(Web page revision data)
----

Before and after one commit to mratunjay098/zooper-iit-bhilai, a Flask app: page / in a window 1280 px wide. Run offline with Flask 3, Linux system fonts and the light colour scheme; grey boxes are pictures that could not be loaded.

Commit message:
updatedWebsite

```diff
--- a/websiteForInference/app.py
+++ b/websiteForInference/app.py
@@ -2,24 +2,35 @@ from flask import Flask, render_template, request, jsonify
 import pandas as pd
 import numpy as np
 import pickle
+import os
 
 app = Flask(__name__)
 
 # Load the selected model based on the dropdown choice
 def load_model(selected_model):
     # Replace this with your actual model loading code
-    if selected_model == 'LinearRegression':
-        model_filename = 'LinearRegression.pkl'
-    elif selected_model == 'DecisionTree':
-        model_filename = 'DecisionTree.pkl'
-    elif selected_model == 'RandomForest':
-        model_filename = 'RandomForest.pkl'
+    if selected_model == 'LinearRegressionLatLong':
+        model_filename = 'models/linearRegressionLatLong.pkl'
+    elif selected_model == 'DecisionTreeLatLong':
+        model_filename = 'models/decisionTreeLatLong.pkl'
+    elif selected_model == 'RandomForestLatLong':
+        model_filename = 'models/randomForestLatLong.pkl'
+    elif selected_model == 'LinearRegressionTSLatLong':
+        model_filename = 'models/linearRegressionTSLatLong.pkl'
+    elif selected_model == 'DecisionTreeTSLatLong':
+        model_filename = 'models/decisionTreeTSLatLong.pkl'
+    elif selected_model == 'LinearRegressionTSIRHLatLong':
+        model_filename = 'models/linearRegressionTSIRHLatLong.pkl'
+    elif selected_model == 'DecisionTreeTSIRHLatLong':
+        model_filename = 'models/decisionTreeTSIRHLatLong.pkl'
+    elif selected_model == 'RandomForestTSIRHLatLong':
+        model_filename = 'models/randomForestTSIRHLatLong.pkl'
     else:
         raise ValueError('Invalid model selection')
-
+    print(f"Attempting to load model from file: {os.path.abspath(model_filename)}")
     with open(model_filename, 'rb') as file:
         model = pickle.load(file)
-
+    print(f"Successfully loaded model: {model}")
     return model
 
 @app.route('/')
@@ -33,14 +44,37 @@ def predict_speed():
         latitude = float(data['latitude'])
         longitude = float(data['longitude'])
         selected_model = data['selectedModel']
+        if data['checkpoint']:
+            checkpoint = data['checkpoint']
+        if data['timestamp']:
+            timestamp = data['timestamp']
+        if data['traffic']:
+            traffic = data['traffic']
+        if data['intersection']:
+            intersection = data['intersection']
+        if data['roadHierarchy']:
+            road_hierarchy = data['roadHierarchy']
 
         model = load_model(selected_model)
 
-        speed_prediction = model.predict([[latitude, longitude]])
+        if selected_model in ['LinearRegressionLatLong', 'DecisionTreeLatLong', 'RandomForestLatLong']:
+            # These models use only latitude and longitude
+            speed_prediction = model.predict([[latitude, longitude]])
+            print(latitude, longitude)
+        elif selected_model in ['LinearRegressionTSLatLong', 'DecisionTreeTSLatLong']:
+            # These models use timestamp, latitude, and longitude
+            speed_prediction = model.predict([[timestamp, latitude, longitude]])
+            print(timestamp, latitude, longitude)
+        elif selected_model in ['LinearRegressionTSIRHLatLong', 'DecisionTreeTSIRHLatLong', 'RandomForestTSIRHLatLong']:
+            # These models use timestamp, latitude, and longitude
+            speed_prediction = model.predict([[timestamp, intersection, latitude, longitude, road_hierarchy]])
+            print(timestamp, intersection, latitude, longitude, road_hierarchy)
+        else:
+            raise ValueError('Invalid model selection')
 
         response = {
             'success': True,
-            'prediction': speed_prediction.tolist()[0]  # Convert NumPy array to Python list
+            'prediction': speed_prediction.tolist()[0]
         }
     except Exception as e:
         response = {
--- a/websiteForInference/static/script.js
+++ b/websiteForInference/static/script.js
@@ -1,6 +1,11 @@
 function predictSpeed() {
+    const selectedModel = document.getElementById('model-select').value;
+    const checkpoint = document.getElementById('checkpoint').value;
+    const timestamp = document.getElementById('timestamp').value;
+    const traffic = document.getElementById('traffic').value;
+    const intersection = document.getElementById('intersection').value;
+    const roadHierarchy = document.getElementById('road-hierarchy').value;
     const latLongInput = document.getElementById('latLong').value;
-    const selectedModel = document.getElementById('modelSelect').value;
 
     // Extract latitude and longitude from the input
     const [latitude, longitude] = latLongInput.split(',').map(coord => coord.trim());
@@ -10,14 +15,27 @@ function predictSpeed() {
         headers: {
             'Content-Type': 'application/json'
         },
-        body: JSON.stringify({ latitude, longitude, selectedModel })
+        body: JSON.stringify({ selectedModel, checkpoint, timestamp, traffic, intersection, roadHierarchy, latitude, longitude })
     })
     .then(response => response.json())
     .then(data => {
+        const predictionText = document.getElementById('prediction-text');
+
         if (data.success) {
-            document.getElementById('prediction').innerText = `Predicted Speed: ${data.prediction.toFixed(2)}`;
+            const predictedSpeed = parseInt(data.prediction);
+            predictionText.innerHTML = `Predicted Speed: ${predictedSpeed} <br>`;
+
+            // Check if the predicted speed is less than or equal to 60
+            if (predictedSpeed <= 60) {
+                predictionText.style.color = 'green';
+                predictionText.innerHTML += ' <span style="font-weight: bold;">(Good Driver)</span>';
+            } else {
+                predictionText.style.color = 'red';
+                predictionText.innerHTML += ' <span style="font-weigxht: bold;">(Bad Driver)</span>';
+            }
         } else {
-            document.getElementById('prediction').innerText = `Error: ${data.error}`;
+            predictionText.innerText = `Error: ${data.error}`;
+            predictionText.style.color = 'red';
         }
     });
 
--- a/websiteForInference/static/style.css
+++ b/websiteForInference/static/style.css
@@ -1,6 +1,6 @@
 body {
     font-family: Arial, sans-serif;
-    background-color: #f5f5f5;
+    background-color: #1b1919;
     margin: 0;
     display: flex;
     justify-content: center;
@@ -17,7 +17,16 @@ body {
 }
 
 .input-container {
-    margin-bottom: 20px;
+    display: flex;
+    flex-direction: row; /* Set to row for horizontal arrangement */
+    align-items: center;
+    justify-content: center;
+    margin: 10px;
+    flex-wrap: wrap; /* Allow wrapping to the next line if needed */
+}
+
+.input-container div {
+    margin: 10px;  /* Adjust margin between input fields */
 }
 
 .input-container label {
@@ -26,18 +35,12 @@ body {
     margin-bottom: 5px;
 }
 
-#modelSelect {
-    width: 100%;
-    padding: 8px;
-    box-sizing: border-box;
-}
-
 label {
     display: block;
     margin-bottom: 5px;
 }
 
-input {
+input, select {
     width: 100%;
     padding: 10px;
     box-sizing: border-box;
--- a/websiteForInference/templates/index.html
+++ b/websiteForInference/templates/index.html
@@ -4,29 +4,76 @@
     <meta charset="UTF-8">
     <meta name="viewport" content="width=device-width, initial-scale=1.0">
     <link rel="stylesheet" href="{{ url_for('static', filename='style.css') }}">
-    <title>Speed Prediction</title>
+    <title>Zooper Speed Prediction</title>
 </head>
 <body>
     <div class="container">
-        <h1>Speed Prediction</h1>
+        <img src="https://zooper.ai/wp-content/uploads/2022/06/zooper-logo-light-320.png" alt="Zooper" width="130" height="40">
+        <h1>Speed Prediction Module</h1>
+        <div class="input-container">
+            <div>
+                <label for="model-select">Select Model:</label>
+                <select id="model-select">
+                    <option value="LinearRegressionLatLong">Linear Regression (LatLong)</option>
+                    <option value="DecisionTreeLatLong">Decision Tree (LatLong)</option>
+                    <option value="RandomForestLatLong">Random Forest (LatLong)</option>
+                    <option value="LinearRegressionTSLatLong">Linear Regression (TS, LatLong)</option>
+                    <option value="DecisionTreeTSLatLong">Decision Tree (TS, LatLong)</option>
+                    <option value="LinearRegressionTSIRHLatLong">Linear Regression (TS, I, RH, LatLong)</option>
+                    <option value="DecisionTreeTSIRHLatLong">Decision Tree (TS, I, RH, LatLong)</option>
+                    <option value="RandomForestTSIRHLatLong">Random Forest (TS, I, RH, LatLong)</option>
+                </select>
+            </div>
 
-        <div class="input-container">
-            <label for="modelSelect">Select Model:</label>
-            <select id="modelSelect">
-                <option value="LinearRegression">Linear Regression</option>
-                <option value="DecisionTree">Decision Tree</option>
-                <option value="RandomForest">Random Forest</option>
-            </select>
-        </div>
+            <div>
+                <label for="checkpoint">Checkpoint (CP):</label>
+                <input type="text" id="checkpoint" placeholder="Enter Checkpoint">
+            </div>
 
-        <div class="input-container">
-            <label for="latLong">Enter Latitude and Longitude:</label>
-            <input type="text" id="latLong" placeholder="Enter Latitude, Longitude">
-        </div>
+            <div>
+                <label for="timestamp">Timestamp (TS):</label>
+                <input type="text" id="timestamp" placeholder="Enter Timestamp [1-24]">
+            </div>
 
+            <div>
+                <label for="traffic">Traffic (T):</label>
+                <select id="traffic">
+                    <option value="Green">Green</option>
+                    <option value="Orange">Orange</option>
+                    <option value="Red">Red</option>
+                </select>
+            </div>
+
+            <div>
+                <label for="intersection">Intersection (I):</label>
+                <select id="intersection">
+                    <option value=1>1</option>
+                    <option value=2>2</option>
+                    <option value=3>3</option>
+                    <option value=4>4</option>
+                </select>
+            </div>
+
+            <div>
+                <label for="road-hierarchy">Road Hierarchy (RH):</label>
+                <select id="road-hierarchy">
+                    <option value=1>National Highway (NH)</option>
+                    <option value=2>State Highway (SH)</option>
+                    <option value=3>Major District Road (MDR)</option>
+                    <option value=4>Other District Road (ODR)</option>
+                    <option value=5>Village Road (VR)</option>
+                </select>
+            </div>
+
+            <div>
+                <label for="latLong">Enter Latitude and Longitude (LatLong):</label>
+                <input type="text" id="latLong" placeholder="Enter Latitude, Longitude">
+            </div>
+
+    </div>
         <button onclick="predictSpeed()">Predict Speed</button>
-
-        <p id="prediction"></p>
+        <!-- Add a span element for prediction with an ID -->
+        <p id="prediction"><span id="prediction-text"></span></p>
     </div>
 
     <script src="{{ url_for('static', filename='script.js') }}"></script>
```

----

Task statement:
Check each line above for the word "container" and copy the ones that have it.

Answer space:
 .input-container {
+.input-container div {
 .input-container label {
     <div class="container">
+        <div class="input-container">
-        <div class="input-container">
-        <div class="input-container">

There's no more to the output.